Exercise:
Wherever a line below holds the word "grid", copy that line.
━━ Source information
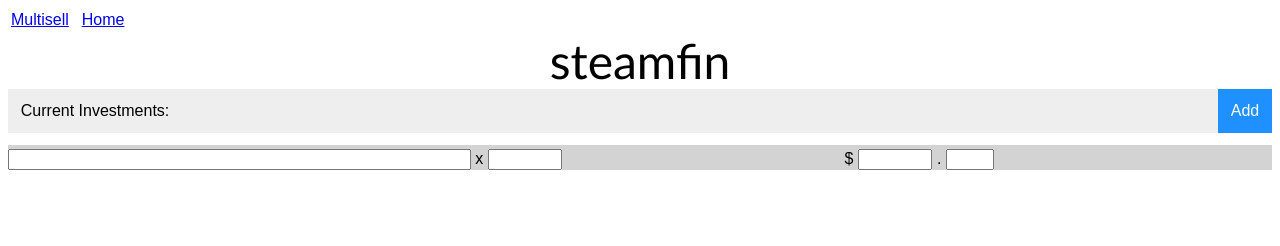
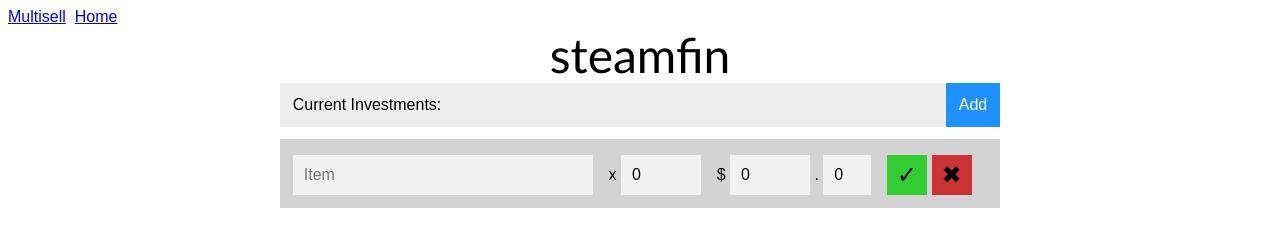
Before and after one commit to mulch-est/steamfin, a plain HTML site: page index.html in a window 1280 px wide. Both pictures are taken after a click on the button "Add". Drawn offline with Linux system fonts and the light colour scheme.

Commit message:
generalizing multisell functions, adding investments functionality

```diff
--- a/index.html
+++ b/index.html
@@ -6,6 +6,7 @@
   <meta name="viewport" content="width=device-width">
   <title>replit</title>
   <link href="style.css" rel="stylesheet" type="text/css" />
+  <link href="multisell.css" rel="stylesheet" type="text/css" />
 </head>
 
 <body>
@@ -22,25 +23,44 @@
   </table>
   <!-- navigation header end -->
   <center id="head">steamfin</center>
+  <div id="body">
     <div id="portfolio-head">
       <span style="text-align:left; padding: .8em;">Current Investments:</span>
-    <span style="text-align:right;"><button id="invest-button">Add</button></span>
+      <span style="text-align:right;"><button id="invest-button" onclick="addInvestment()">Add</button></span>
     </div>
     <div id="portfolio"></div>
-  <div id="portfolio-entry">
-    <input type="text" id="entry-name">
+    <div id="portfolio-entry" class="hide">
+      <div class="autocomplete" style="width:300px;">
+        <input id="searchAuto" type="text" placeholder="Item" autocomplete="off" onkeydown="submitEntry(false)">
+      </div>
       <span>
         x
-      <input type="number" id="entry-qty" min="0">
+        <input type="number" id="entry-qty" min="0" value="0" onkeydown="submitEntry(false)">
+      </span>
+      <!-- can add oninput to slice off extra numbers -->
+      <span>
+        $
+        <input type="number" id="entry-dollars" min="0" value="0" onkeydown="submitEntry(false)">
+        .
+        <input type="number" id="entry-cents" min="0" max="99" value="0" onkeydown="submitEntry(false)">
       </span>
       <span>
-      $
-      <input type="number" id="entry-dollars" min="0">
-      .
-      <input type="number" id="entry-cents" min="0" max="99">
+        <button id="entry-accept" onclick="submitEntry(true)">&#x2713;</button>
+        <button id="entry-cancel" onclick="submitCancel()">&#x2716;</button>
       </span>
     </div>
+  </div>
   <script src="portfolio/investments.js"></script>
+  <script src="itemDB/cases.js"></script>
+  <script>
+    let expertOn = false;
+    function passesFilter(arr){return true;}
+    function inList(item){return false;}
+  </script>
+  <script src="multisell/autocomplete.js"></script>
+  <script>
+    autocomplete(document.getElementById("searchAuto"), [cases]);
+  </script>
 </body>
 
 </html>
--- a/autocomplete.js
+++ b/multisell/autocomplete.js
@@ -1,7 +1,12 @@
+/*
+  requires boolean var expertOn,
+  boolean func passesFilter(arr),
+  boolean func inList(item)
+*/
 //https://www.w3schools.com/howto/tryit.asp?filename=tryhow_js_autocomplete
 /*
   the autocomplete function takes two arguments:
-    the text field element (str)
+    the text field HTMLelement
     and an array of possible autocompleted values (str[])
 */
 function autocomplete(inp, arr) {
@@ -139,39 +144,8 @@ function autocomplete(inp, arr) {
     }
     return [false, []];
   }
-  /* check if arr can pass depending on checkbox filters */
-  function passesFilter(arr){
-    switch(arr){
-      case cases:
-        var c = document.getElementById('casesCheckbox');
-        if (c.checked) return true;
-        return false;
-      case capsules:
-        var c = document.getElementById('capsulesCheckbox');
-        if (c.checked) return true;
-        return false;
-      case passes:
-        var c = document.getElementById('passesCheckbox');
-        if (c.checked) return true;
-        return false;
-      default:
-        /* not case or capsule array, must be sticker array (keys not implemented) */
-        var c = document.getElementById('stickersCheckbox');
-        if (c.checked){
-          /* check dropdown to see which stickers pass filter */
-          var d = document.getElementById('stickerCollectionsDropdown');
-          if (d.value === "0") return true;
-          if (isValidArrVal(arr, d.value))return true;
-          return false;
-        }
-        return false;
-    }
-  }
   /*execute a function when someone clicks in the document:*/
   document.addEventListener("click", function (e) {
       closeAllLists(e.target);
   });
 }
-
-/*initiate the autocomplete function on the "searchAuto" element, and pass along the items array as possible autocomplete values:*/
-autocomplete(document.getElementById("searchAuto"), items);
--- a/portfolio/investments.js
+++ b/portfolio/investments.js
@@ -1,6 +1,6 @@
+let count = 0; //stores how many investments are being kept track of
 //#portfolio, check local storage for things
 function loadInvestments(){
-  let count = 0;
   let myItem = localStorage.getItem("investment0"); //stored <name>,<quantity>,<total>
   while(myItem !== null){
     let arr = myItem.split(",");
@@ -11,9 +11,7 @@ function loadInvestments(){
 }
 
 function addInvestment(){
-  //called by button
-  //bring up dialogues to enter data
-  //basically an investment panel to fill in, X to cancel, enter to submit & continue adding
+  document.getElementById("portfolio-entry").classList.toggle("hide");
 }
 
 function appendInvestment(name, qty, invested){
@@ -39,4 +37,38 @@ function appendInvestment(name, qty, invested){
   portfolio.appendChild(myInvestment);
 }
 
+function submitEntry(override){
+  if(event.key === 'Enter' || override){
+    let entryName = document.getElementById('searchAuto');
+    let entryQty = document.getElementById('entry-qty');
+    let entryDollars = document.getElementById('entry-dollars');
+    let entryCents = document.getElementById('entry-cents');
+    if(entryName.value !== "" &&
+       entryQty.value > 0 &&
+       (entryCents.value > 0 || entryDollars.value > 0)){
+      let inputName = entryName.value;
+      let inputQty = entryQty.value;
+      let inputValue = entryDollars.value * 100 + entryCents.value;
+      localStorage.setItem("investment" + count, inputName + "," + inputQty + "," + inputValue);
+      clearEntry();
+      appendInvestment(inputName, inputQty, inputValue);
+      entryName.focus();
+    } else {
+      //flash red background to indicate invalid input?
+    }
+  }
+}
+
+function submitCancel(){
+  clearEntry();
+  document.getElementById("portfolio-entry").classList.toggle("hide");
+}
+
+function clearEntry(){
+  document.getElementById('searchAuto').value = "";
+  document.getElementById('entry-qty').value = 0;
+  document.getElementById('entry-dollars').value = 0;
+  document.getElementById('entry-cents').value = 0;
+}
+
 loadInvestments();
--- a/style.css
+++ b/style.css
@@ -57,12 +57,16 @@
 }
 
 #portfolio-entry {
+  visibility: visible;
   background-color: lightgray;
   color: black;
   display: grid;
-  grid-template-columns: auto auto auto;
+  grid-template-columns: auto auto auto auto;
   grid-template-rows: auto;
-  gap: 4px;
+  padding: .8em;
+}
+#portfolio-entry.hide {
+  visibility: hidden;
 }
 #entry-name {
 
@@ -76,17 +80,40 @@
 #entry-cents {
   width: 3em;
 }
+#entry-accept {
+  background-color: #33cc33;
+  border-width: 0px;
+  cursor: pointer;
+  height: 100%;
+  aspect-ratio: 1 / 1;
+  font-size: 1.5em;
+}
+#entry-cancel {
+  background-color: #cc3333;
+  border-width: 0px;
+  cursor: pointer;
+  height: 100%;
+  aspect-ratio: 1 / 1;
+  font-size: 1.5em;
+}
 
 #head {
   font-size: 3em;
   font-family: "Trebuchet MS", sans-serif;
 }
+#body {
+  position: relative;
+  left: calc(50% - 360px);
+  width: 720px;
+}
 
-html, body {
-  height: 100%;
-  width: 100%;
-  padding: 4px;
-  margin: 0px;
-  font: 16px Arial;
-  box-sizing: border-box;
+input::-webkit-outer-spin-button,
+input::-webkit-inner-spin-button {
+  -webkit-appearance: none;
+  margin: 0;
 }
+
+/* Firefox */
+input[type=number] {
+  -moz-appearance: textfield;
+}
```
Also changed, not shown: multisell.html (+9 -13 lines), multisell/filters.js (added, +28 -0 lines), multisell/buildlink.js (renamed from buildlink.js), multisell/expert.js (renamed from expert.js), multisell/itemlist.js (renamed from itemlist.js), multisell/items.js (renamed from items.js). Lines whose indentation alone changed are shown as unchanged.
━━━━
Task result:
   display: grid;
-  grid-template-columns: auto auto auto;
+  grid-template-columns: auto auto auto auto;
   grid-template-rows: auto;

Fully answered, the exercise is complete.